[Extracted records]
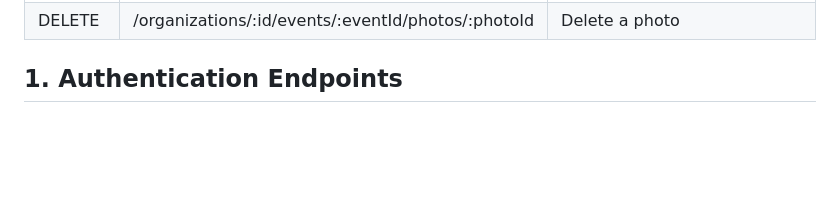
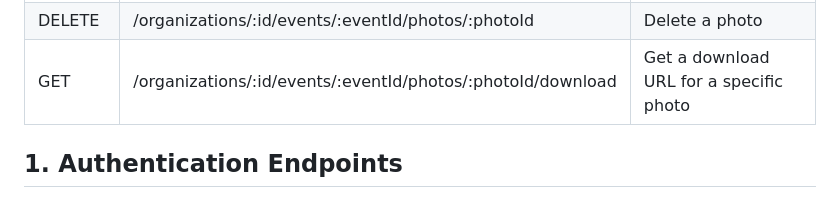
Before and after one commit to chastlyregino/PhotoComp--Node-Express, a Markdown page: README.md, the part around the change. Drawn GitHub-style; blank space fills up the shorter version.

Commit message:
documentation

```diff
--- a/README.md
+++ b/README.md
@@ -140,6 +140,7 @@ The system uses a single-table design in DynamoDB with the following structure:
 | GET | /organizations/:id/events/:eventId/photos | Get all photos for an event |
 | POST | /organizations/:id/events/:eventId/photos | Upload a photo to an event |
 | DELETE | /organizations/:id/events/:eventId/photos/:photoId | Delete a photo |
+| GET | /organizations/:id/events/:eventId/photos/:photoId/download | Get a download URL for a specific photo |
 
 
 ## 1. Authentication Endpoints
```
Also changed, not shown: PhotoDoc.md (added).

...

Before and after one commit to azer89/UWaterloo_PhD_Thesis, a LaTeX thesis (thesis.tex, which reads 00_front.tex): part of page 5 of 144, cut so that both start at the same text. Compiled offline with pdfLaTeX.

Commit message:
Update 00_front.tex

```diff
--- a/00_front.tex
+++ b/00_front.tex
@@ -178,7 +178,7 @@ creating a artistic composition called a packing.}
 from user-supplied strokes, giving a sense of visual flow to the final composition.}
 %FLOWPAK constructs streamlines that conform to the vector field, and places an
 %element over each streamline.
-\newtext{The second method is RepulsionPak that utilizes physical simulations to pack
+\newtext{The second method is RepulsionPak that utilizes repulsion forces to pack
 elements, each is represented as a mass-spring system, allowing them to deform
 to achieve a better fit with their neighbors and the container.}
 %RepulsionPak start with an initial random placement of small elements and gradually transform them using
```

(TASK TO CARRY OUT) A word-for-word copy of the lines above from the one with "the shorter version." through the one with "Also changed, not shown: PhotoDoc.md (added).", inclusive, is the only output wanted.

(SOLUTION FOR THIS PROBLEM)
Before and after one commit to chastlyregino/PhotoComp--Node-Express, a Markdown page: README.md, the part around the change. Drawn GitHub-style; blank space fills up the shorter version.

Commit message:
documentation

```diff
--- a/README.md
+++ b/README.md
@@ -140,6 +140,7 @@ The system uses a single-table design in DynamoDB with the following structure:
 | GET | /organizations/:id/events/:eventId/photos | Get all photos for an event |
 | POST | /organizations/:id/events/:eventId/photos | Upload a photo to an event |
 | DELETE | /organizations/:id/events/:eventId/photos/:photoId | Delete a photo |
+| GET | /organizations/:id/events/:eventId/photos/:photoId/download | Get a download URL for a specific photo |
 
 
 ## 1. Authentication Endpoints
```
Also changed, not shown: PhotoDoc.md (added).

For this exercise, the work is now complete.